The Hildreds Centre in Skegness. Photo by Philip Murray.
The Hildreds Centre in Skegness. Photo by Philip Murray.

THE DISTINCTIVE and unique retail sector in Skegness provides resilience against the troubles affecting national high streets, town centre manager Stefan Krause has claimed.

Despite a spate of recent shop closures and threats of more to come, Mr Krause remains optimistic about the town’s retail economy, which he believes has fared better than most across the country.

He said: “We have a strong entrepreneurial spirit in this town and a unique, distinctive identity, which is not as susceptible to the national problems affecting big brands.

“We also have millions of visitors besides the 20,000 year-round residents and a large number of affluent older people enabling us to capitalise on the ‘silver pound’.

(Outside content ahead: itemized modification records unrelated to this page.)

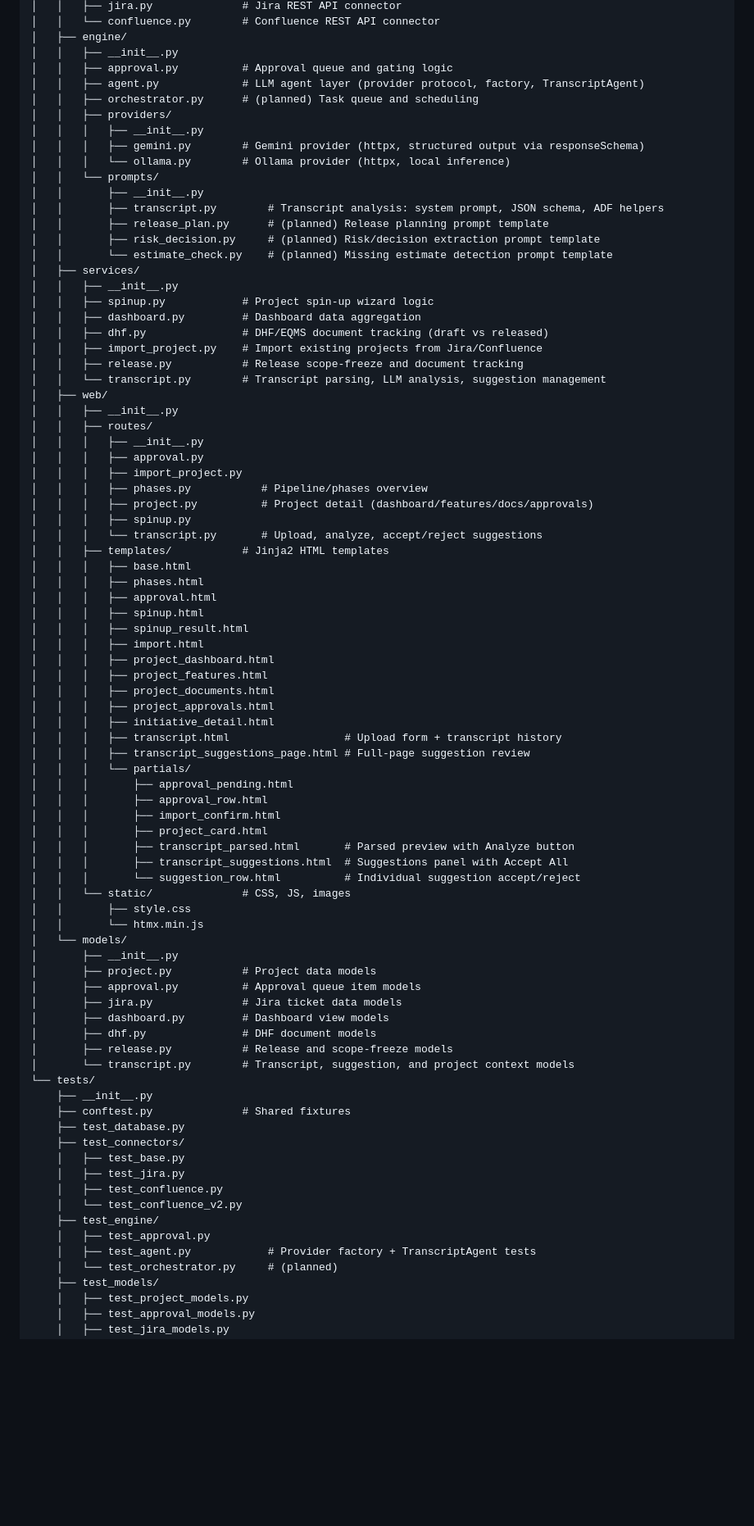
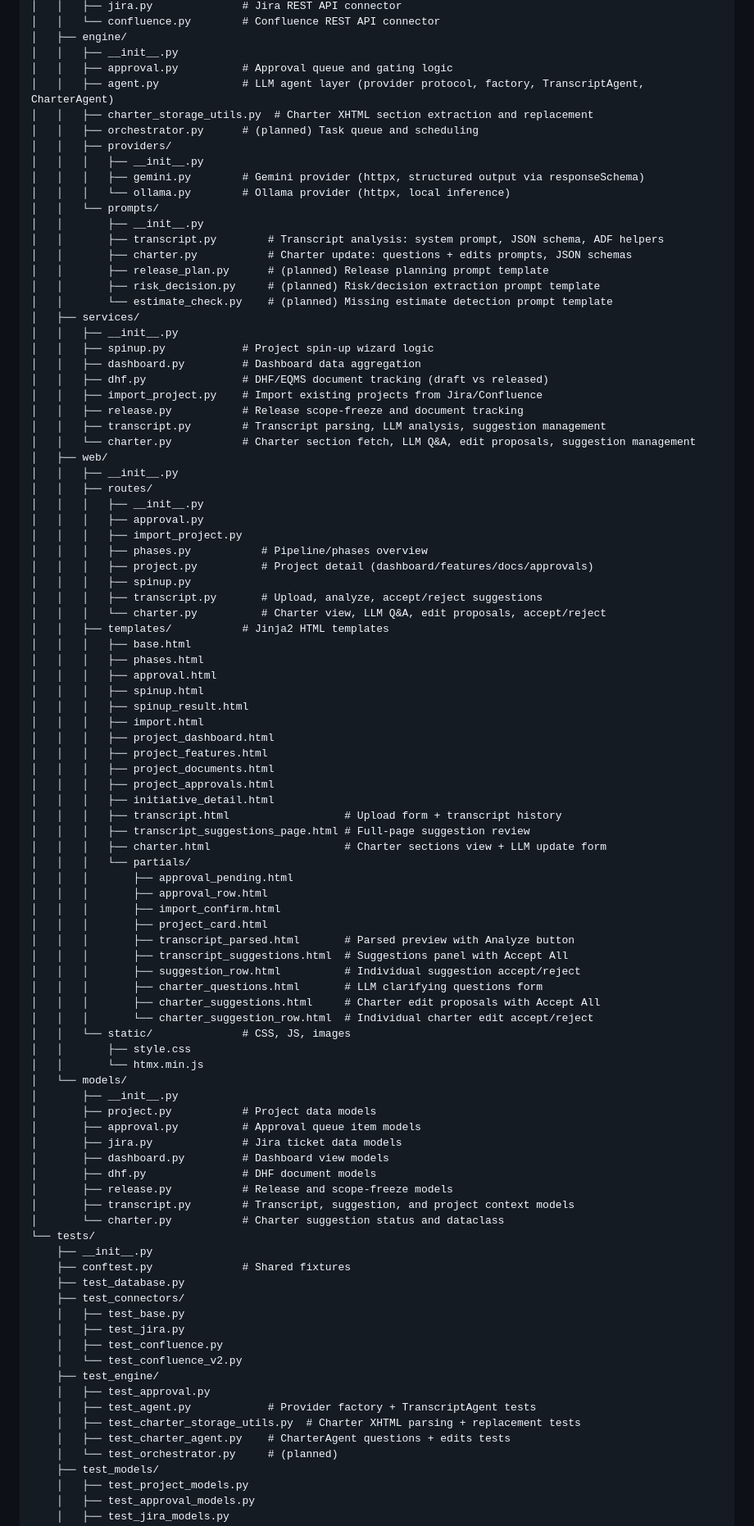
Before and after one commit to Renneberg1/Project-Seat, a Markdown page: CLAUDE.md, the part around one of its changes. Shown at 82% size. GitHub-like rendering; blank space fills up the shorter version.

```diff
--- a/CLAUDE.md
+++ b/CLAUDE.md
@@ -70,7 +70,8 @@ project-seat/
 │   ├── engine/
 │   │   ├── __init__.py
 │   │   ├── approval.py          # Approval queue and gating logic
-│   │   ├── agent.py             # LLM agent layer (provider protocol, factory, TranscriptAgent)
+│   │   ├── agent.py             # LLM agent layer (provider protocol, factory, TranscriptAgent, CharterAgent)
+│   │   ├── charter_storage_utils.py  # Charter XHTML section extraction and replacement
 │   │   ├── orchestrator.py      # (planned) Task queue and scheduling
 │   │   ├── providers/
 │   │   │   ├── __init__.py
@@ -79,6 +80,7 @@ project-seat/
 │   │   └── prompts/
 │   │       ├── __init__.py
 │   │       ├── transcript.py        # Transcript analysis: system prompt, JSON schema, ADF helpers
+│   │       ├── charter.py           # Charter update: questions + edits prompts, JSON schemas
 │   │       ├── release_plan.py      # (planned) Release planning prompt template
 │   │       ├── risk_decision.py     # (planned) Risk/decision extraction prompt template
 │   │       └── estimate_check.py    # (planned) Missing estimate detection prompt template
@@ -89,7 +91,8 @@ project-seat/
 │   │   ├── dhf.py               # DHF/EQMS document tracking (draft vs released)
 │   │   ├── import_project.py    # Import existing projects from Jira/Confluence
 │   │   ├── release.py           # Release scope-freeze and document tracking
-│   │   └── transcript.py        # Transcript parsing, LLM analysis, suggestion management
+│   │   ├── transcript.py        # Transcript parsing, LLM analysis, suggestion management
+│   │   └── charter.py           # Charter section fetch, LLM Q&A, edit proposals, suggestion management
 │   ├── web/
 │   │   ├── __init__.py
 │   │   ├── routes/
@@ -99,7 +102,8 @@ project-seat/
 │   │   │   ├── phases.py           # Pipeline/phases overview
 │   │   │   ├── project.py          # Project detail (dashboard/features/docs/approvals)
 │   │   │   ├── spinup.py
-│   │   │   └── transcript.py       # Upload, analyze, accept/reject suggestions
+│   │   │   ├── transcript.py       # Upload, analyze, accept/reject suggestions
+│   │   │   └── charter.py          # Charter view, LLM Q&A, edit proposals, accept/reject
 │   │   ├── templates/           # Jinja2 HTML templates
 │   │   │   ├── base.html
 │   │   │   ├── phases.html
@@ -114,6 +118,7 @@ project-seat/
 │   │   │   ├── initiative_detail.html
 │   │   │   ├── transcript.html                  # Upload form + transcript history
 │   │   │   ├── transcript_suggestions_page.html # Full-page suggestion review
+│   │   │   ├── charter.html                     # Charter sections view + LLM update form
 │   │   │   └── partials/
 │   │   │       ├── approval_pending.html
 │   │   │       ├── approval_row.html
@@ -121,7 +126,10 @@ project-seat/
 │   │   │       ├── project_card.html
 │   │   │       ├── transcript_parsed.html       # Parsed preview with Analyze button
 │   │   │       ├── transcript_suggestions.html  # Suggestions panel with Accept All
-│   │   │       └── suggestion_row.html          # Individual suggestion accept/reject
+│   │   │       ├── suggestion_row.html          # Individual suggestion accept/reject
+│   │   │       ├── charter_questions.html       # LLM clarifying questions form
+│   │   │       ├── charter_suggestions.html     # Charter edit proposals with Accept All
+│   │   │       └── charter_suggestion_row.html  # Individual charter edit accept/reject
 │   │   └── static/              # CSS, JS, images
 │   │       ├── style.css
 │   │       └── htmx.min.js
@@ -133,7 +141,8 @@ project-seat/
 │       ├── dashboard.py         # Dashboard view models
 │       ├── dhf.py               # DHF document models
 │       ├── release.py           # Release and scope-freeze models
-│       └── transcript.py        # Transcript, suggestion, and project context models
+│       ├── transcript.py        # Transcript, suggestion, and project context models
+│       └── charter.py           # Charter suggestion status and dataclass
 └── tests/
     ├── __init__.py
     ├── conftest.py              # Shared fixtures
@@ -146,6 +155,8 @@ project-seat/
     ├── test_engine/
     │   ├── test_approval.py
     │   ├── test_agent.py            # Provider factory + TranscriptAgent tests
+    │   ├── test_charter_storage_utils.py  # Charter XHTML parsing + replacement tests
+    │   ├── test_charter_agent.py    # CharterAgent questions + edits tests
     │   └── test_orchestrator.py     # (planned)
     ├── test_models/
     │   ├── test_project_models.py
```
Also changed, not shown: other parts of CLAUDE.md (+45 -5 lines).
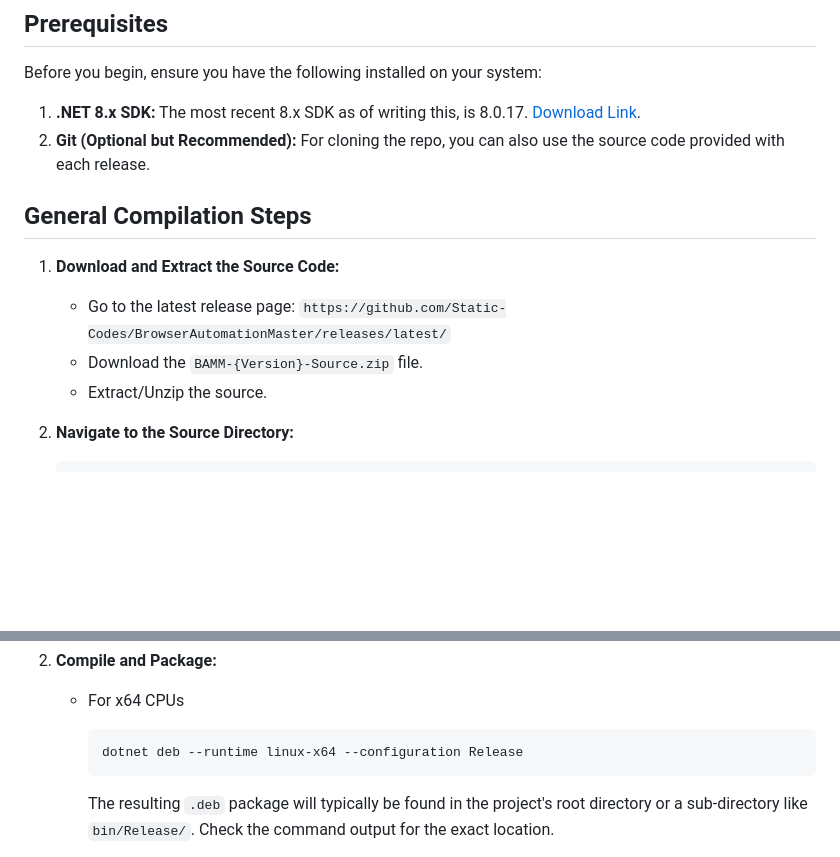
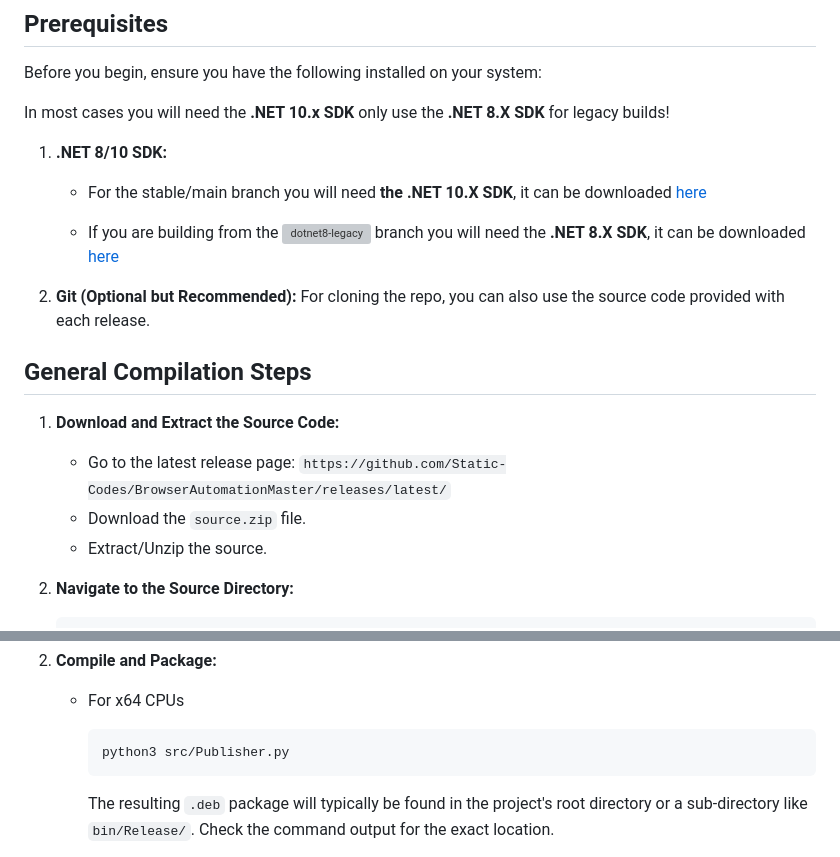
Before and after one commit to Static-Codes/BrowserAutomationMaster, a Markdown page: sections/compile.md, 2 parts joined by grey strips. GitHub-like rendering; blank space fills up the shorter version; grey boxes are pictures that could not be loaded.

````diff
--- a/sections/compile.md
+++ b/sections/compile.md
@@ -9,7 +9,13 @@ This guide provides instructions on how to compile BrowserAutomationMaster Manag
 
 Before you begin, ensure you have the following installed on your system:
 
-1.  **.NET 8.x SDK:** The most recent 8.x SDK as of writing this, is 8.0.17. [Download Link](https://dotnet.microsoft.com/en-us/download/dotnet/8.0).
+In most cases you will need the **.NET 10.x SDK** only use the **.NET 8.X SDK** for legacy builds!
+
+1.  **.NET 8/10 SDK:**
+    - For the stable/main branch you will need **the .NET 10.X SDK**, it can be downloaded <a href="https://dotnet.microsoft.com/en-us/download/dotnet/10.0" target="_blank">here</a>
+
+    - If you are building from the ![dotnet8-legacy](https://github.com/Static-Codes/BrowserAutomationMaster/tree/dotnet8-legacy) branch you will need the **.NET 8.X SDK**, it can be downloaded <a href="https://dotnet.microsoft.com/en-us/download/dotnet/8.0" target="_blank">here</a>
+
 2.  **Git (Optional but Recommended):** For cloning the repo, you can also use the source code provided with each release.
 
 ## General Compilation Steps
@@ -17,7 +23,7 @@ Before you begin, ensure you have the following installed on your system:
 1.  **Download and Extract the Source Code:**
 
     - Go to the latest release page: `https://github.com/Static-Codes/BrowserAutomationMaster/releases/latest/`
-    - Download the `BAMM-{Version}-Source.zip` file.
+    - Download the `source.zip` file.
     - Extract/Unzip the source.
 
 2.  **Navigate to the Source Directory:**
@@ -53,7 +59,7 @@ This will create a `.deb` package for easy installation.
 2.  **Compile and Package:**
     - For x64 CPUs
         ```bash
-        dotnet deb --runtime linux-x64 --configuration Release
+        python3 src/Publisher.py
         ```
         The resulting `.deb` package will typically be found in the project's root directory or a sub-directory like `bin/Release/`. Check the command output for the exact location.
 
````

“Businesses here work together at tackling problems rather than in isolation, which can be seen in our recent joined up approach to revitalising Lumley Road.”

Mr Krause’s claims have been corroborated by a study published by the Local Data Company last Tuesday which lists Skegness as having the fourth best retail occupancy rate in the East Midlands with just 6.9 per cent of its shop units vacant.

Although that survey was taken at the beginning of 2011, before many of the latest shop closures, Mr Krause has collated his own study which lists the vacancy rate as just over four per cent as of December last year.

He has pointed to the 18 new and refurbished premises which opened last year as evidence the town is surviving well amid the economic down turn.

The LDB report also identifies a number of problems including weak consumer confidence, rising unemployment, expanding supermarkets and increasing trends in online shopping which have trapped many retail centres in a ‘downward spiral’ that will be difficult to reverse.

Mr Krause believes the type of businesses that are emerging most rapidly in Skegness are those which have greater immunity to these problems than most.

Although there is little that can be done about nationwide chain closures, he feels that the high proportion of small family run businesses will enable the town’s shopping streets to remain healthy.

Many of the newly opened businesses offer services rather than physical goods, which Mr Krause believes will be more resilient to the growing transition towards online shopping.

Recommendations put forward in the LBD report to address these problems support many of those offered by the Portas Review, which suggests that town centres should become more attractive places to shop and more supportive of markets. Mr Krause believes that Skegness is already following these recommendations through its attempts to partially pedestrianise Lumley Road to allow for more street markets.